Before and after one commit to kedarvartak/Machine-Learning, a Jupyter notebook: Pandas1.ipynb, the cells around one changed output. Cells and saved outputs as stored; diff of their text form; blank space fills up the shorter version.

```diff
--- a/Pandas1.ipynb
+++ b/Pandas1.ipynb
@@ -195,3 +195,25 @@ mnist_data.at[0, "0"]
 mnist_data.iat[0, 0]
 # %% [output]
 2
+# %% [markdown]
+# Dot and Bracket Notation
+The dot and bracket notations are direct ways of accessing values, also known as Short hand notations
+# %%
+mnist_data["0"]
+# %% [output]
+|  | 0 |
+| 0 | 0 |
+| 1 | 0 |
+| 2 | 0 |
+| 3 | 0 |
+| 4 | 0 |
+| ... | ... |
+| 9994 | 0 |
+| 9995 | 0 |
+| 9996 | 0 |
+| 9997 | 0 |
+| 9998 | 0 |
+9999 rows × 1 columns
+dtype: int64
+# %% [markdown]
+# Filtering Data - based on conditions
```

....................

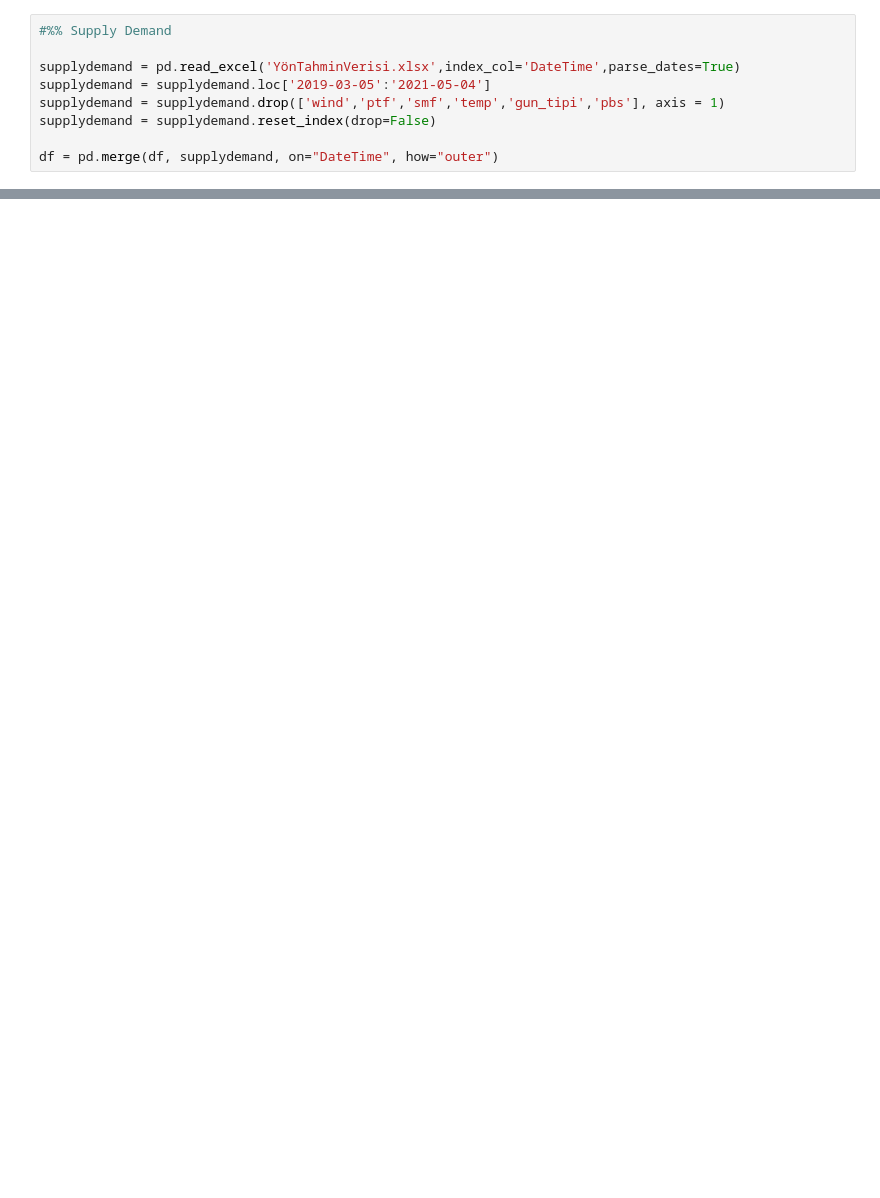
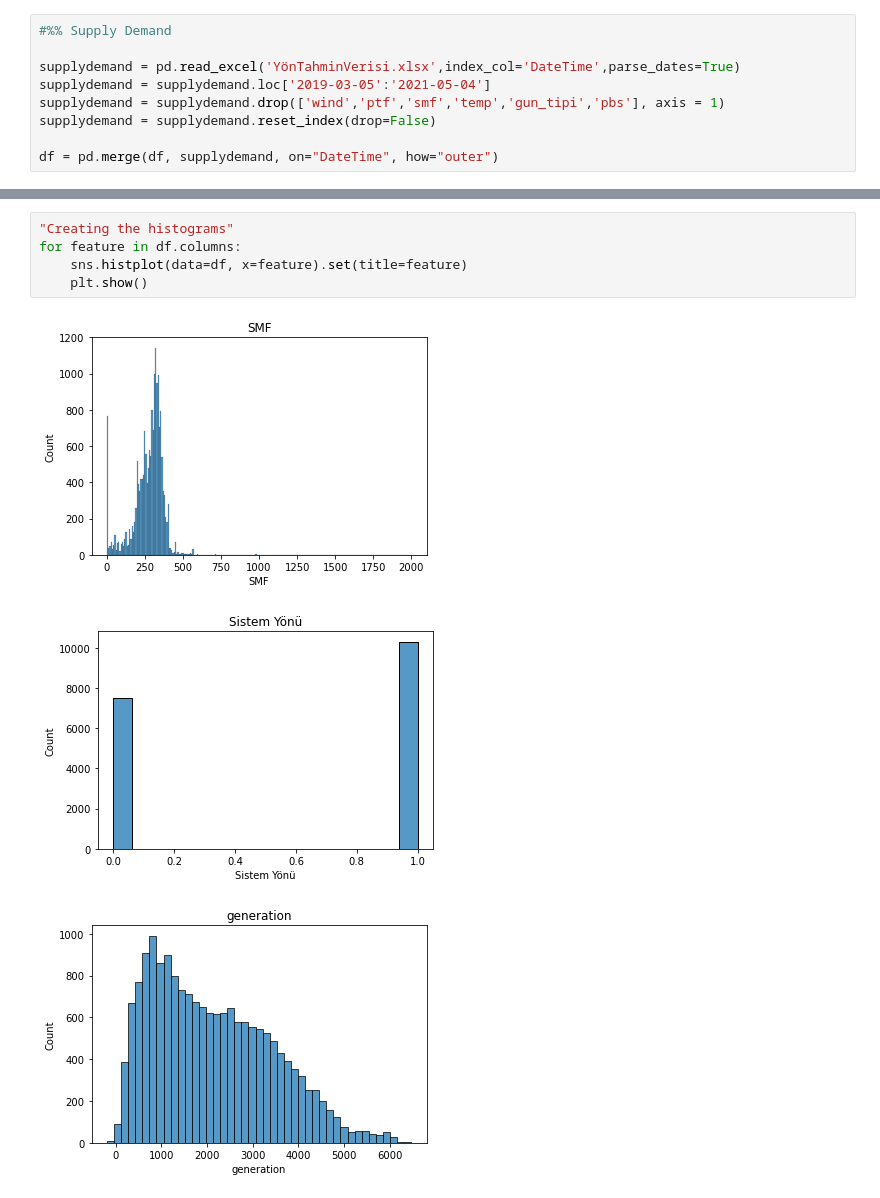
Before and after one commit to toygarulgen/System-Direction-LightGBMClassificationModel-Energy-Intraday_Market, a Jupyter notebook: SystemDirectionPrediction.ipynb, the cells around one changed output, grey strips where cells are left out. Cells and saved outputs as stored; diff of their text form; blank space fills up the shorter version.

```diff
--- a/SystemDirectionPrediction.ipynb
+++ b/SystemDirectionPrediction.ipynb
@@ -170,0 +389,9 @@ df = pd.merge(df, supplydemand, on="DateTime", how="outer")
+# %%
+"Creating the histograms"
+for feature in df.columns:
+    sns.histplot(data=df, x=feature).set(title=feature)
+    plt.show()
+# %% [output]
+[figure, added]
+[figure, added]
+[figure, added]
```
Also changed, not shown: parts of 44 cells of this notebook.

....................

**What needs to be done**. For the string "SystemDirectionPrediction", search the preceding data and copy every line that includes it.

**Response to the exercise**.
Before and after one commit to toygarulgen/System-Direction-LightGBMClassificationModel-Energy-Intraday_Market, a Jupyter notebook: SystemDirectionPrediction.ipynb, the cells around one changed output, grey strips where cells are left out. Cells and saved outputs as stored; diff of their text form; blank space fills up the shorter version.
--- a/SystemDirectionPrediction.ipynb
+++ b/SystemDirectionPrediction.ipynb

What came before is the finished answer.